cGMP compliance and prove facility registration within the US; otherwise, the agency has the right to destroy noncompliant
imported drugs under a $2500 value. These rules are set to take place in July 2014 after further regulations are developed.
How will the new standards differ from current import and foreign registration requirements?
FDA: FDASIA provides FDA clear authority to require information about drugs offered for import and to refuse admission if it is
not provided, which strengthens FDA's ability to monitor imported drugs for compliance with applicable laws. Similar to many
other countries, FDASIA places the burden on the importer or product owner to prove its drug complies with applicable US requirements.

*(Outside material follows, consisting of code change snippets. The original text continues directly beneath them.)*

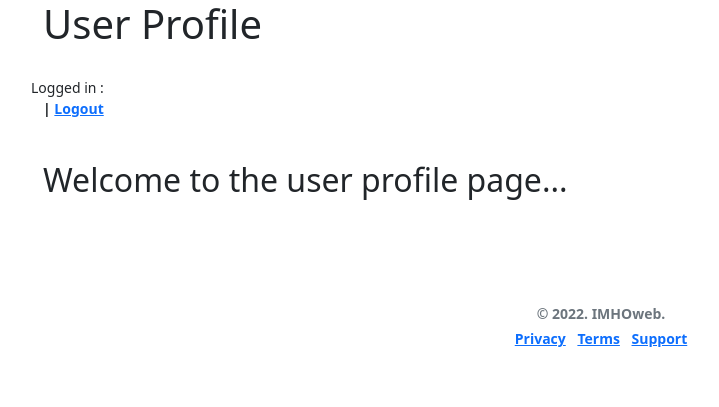
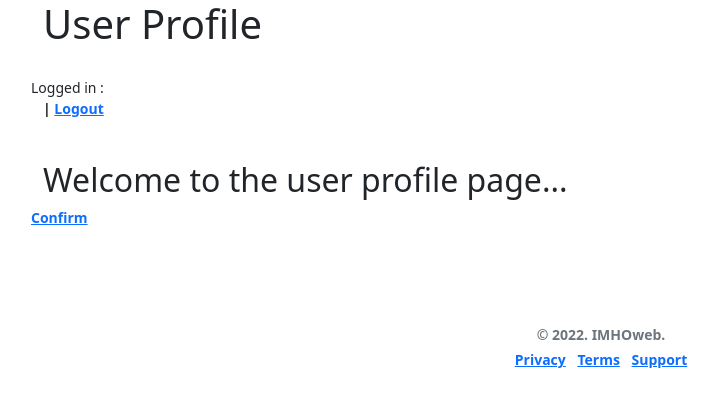
Before and after one commit to imhodot/imhoweb, a Flask app: page /u/1 in a window 1280 px wide. Shown: the top 407 px of the page, without its empty margins (39-758 px from the left). Run offline with Flask 2, Linux system fonts and the light colour scheme; the visitor is signed in with stand-in values (Sample User, id 1); data comes from the database, SQL or seed files in the repository; parts of the project's set-up code (start-up, migrations or seed data) failed here and were passed over; some libraries are stand-ins or nearby versions.

Commit message:
made an update

```diff
--- a/templates/profile.html
+++ b/templates/profile.html
@@ -85,8 +85,14 @@
 	</div>
 	<br><br>
 	<div class="row">
-
 		<h2>Welcome to the user profile page...</h2>
+    <ul class="nav navbar-nav">
+      {% if current_user.confirmed and current_user.is_authenticated() %}
+        <li><a href="{{ url_for('user.profile') }}">Profile</a></li>
+      {% elif current_user.is_authenticated() %}
+        <li><a href="{{ url_for('user.unconfirmed') }}">Confirm</a></li>
+      {% endif %}
+    </ul>
 	</div>
 </div>
 <footer class="my-5 pt-5 text-muted text-center text-small">
```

These import authorities strengthen FDA's ability to evaluate imported drugs for compliance with US laws and regulations.
The authorities also enable FDA to better target higher risk products and prevent violative products from entering the United
FDASIA also grants FDA explicit authority to destroy violative drugs refused admission to the United States if they are valued
at $2500 or less. Before FDASIA's enactment, FDA had no independent administrative destruction authority. Instead, FDA could
only issue a 'notice of refusal of admission' for noncompliant drugs offered for import. Once FDA issued a 'notice of refusal
of admission,' FDA had to rely on Customs and Border Protection (CBP) to either export or destroy the noncompliant import
under the Tariff Act (19 U.S.C. 1595). By granting FDA administrative destruction authority after adequate notice and hearing,
for violative drugs valued at $2500 or less, these new FDASIA authorities will not only create efficiencies and transparency
in the import process, but also strengthen FDA's ability to protect public health.
BioPharm: How will these new requirements affect the supply chain and drug shortages?
FDA: The new drug safety authorities FDASIA grants FDA reflect a more comprehensive and transparent view of the drug supply chain.
For instance, FDASIA Section 714 requires that commercial importers register with FDA, and Section 703 requires that drug-product
listings identify excipient information. By granting FDA new authorities that more accurately reflect the entire drug lifecycle,
FDASIA better equips the agency to protect public health and minimize consumer exposure to unsafe, ineffective, and poor quality
drugs in today's globalized supply chain. FDA will continue all efforts to address and prevent drug shortages while implementing
these new requirements, which are anticipated to further strengthen efforts to assure the safety and quality of drugs for
Be sure to see what the editorial board members think about the future of pharma manufacturing in this month's From the Editor